--- Raw data Enclosed Below ---

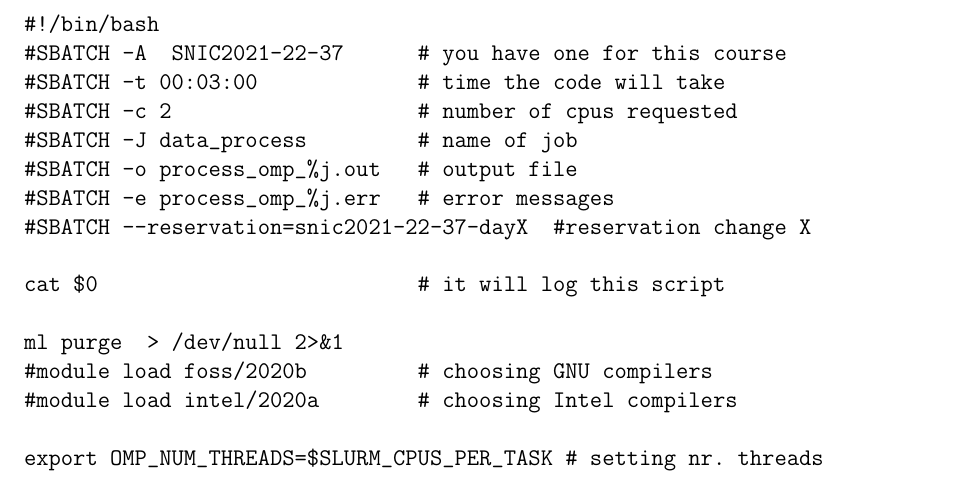
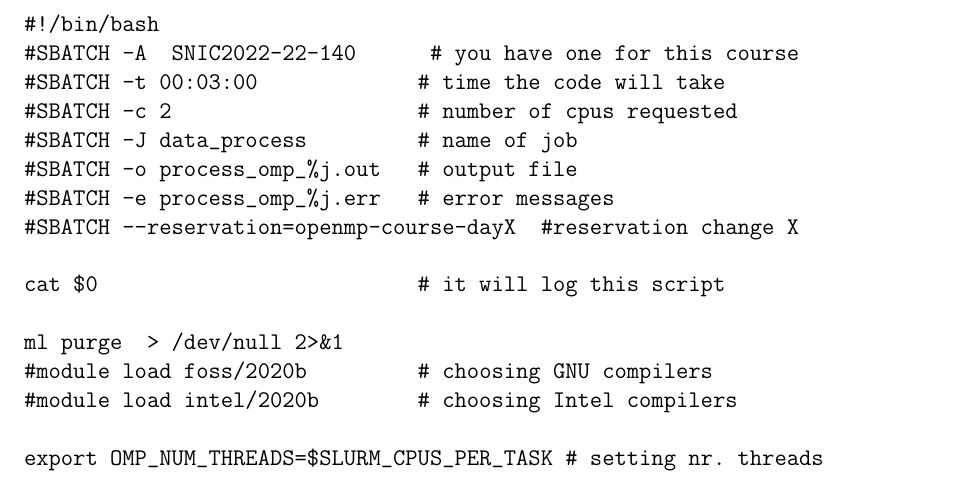
Before and after one commit to hpc2n/OpenMP-Collaboration, a LaTeX problem sheet (Exercise_Sheet/Latex_Source/exerciseOpenMP_SNIC22.tex, which reads Exercise_Sheet/Latex_Source/ex_running_code.tex): part of page 4 of 12, cut so that both start at the same text. Compiled offline with pdfLaTeX.

Commit message:
Update ex_running_code.tex
reservation

```diff
--- a/Exercise_Sheet/Latex_Source/ex_running_code.tex
+++ b/Exercise_Sheet/Latex_Source/ex_running_code.tex
@@ -53,19 +53,19 @@ batch job looks like this:
 
 \begin{verbatim}
 #!/bin/bash
-#SBATCH -A  SNIC2021-22-37      # you have one for this course
+#SBATCH -A  SNIC2022-22-140      # you have one for this course
 #SBATCH -t 00:03:00             # time the code will take
 #SBATCH -c 2                    # number of cpus requested
 #SBATCH -J data_process         # name of job
 #SBATCH -o process_omp_%j.out   # output file
 #SBATCH -e process_omp_%j.err   # error messages
-#SBATCH --reservation=snic2021-22-37-dayX  #reservation change X
+#SBATCH --reservation=openmp-course-dayX  #reservation change X
 
 cat $0                          # it will log this script
 
 ml purge  > /dev/null 2>&1
 #module load foss/2020b         # choosing GNU compilers
-#module load intel/2020a        # choosing Intel compilers
+#module load intel/2020b        # choosing Intel compilers
 
 export OMP_NUM_THREADS=$SLURM_CPUS_PER_TASK # setting nr. threads
 
```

--- End of Enclosed Raw data ---

Task brief:
Exact output of each line above is wanted, without the pictures.

Solution to this task:
Before and after one commit to hpc2n/OpenMP-Collaboration, a LaTeX problem sheet (Exercise_Sheet/Latex_Source/exerciseOpenMP_SNIC22.tex, which reads Exercise_Sheet/Latex_Source/ex_running_code.tex): part of page 4 of 12, cut so that both start at the same text. Compiled offline with pdfLaTeX.

Commit message:
Update ex_running_code.tex
reservation

```diff
--- a/Exercise_Sheet/Latex_Source/ex_running_code.tex
+++ b/Exercise_Sheet/Latex_Source/ex_running_code.tex
@@ -53,19 +53,19 @@ batch job looks like this:
 
 \begin{verbatim}
 #!/bin/bash
-#SBATCH -A  SNIC2021-22-37      # you have one for this course
+#SBATCH -A  SNIC2022-22-140      # you have one for this course
 #SBATCH -t 00:03:00             # time the code will take
 #SBATCH -c 2                    # number of cpus requested
 #SBATCH -J data_process         # name of job
 #SBATCH -o process_omp_%j.out   # output file
 #SBATCH -e process_omp_%j.err   # error messages
-#SBATCH --reservation=snic2021-22-37-dayX  #reservation change X
+#SBATCH --reservation=openmp-course-dayX  #reservation change X
 
 cat $0                          # it will log this script
 
 ml purge  > /dev/null 2>&1
 #module load foss/2020b         # choosing GNU compilers
-#module load intel/2020a        # choosing Intel compilers
+#module load intel/2020b        # choosing Intel compilers
 
 export OMP_NUM_THREADS=$SLURM_CPUS_PER_TASK # setting nr. threads
 
```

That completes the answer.